### What you will do
Lines with the word "path" in them are the ones to copy from the records.

### Source records

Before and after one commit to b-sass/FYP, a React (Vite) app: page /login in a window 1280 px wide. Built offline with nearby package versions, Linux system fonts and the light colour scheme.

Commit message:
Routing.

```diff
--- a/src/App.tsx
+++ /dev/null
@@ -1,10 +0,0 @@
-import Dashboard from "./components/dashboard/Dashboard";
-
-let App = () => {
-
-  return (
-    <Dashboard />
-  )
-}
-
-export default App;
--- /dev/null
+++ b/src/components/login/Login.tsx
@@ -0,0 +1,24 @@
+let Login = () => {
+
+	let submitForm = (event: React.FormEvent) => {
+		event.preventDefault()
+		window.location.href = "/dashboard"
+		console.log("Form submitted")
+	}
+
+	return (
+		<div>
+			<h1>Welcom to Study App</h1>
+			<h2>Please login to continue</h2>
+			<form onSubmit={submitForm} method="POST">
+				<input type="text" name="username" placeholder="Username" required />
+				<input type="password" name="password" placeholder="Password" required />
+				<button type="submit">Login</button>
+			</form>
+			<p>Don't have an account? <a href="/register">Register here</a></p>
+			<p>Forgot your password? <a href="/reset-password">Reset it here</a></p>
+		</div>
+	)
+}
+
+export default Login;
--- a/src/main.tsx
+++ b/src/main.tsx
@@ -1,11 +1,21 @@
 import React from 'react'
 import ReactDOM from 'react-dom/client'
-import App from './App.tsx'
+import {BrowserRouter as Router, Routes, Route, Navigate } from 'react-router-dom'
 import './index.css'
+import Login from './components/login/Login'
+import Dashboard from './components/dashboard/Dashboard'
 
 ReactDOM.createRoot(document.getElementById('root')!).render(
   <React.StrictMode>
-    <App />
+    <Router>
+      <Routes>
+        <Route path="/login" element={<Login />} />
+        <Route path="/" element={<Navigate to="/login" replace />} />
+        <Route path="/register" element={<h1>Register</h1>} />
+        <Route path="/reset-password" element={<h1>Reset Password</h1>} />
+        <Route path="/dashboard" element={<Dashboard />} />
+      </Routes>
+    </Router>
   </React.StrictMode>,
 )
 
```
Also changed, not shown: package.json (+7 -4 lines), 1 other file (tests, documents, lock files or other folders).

---

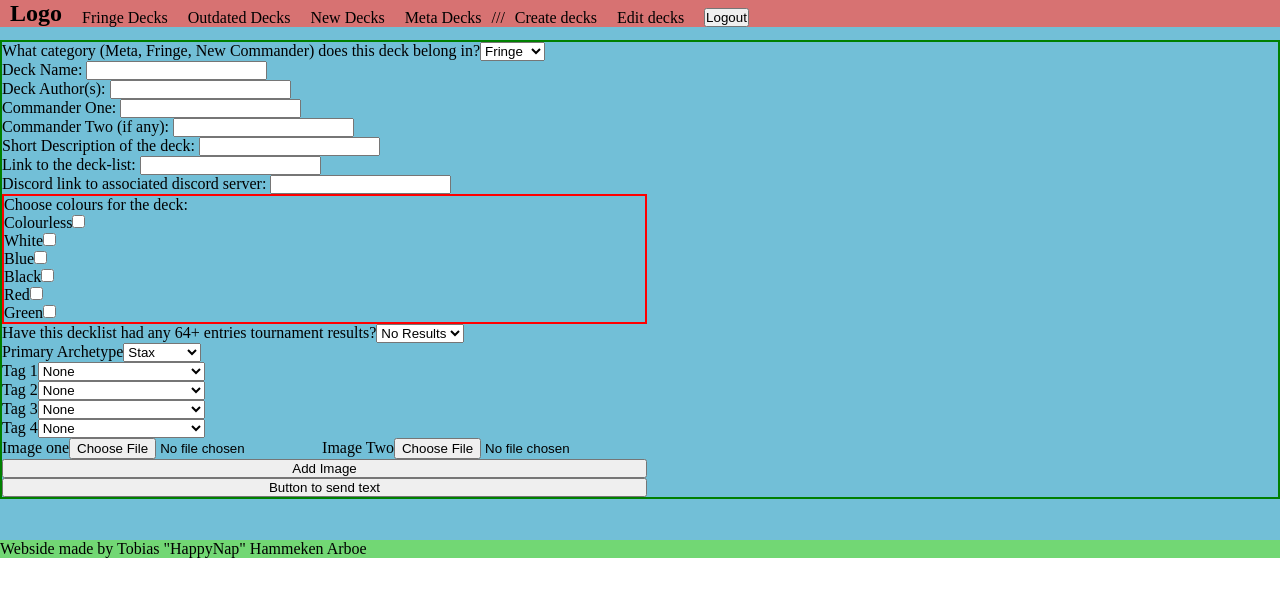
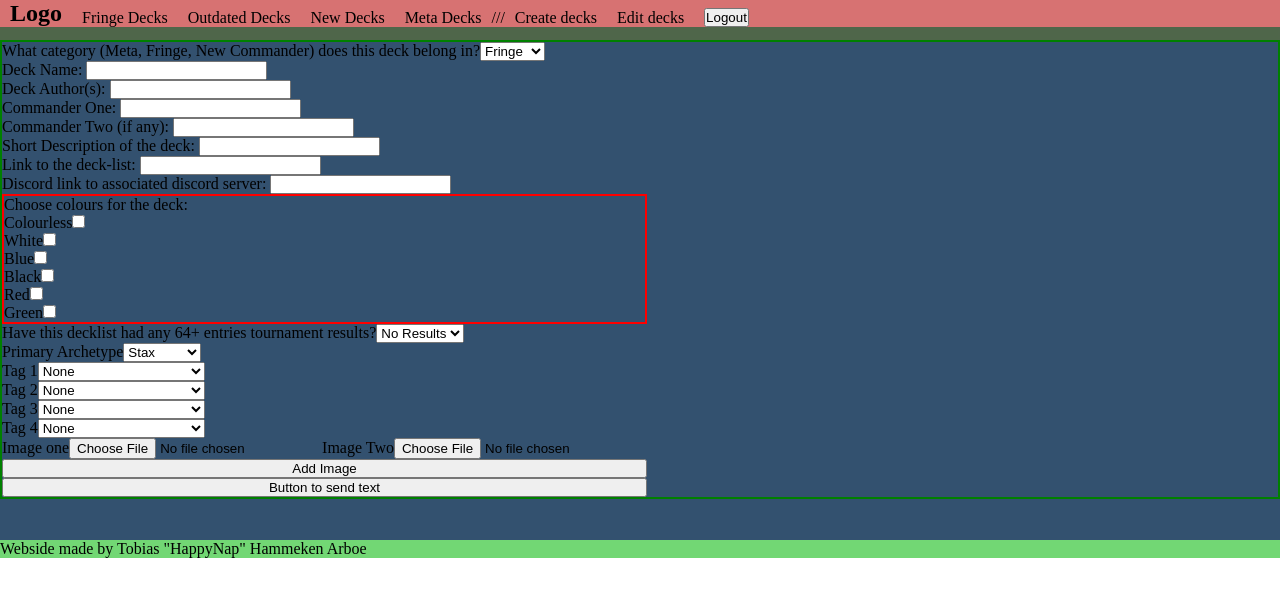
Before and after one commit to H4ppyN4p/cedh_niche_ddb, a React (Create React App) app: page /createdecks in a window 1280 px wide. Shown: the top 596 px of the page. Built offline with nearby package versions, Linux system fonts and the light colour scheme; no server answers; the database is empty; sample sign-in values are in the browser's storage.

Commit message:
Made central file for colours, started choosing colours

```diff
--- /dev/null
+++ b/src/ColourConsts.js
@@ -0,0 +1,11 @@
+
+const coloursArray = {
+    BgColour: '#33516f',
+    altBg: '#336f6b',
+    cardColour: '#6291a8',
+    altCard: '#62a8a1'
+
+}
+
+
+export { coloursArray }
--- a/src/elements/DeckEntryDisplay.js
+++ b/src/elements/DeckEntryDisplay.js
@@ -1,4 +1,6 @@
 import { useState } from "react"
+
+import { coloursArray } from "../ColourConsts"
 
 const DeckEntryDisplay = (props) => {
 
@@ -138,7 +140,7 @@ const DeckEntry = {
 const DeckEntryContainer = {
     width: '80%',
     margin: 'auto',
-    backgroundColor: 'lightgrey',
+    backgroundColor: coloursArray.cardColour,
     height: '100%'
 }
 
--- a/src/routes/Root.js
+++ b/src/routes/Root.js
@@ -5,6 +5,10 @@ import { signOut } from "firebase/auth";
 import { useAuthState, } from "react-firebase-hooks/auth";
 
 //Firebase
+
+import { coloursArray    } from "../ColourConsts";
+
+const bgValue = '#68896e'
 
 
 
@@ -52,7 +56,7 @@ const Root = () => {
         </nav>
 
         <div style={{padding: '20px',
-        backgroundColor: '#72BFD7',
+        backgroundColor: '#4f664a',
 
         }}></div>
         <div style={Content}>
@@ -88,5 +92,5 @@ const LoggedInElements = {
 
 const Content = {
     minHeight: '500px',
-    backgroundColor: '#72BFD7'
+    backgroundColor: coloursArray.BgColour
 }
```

### Response area
+        <Route path="/login" element={<Login />} />
+        <Route path="/" element={<Navigate to="/login" replace />} />
+        <Route path="/register" element={<h1>Register</h1>} />
+        <Route path="/reset-password" element={<h1>Reset Password</h1>} />
+        <Route path="/dashboard" element={<Dashboard />} />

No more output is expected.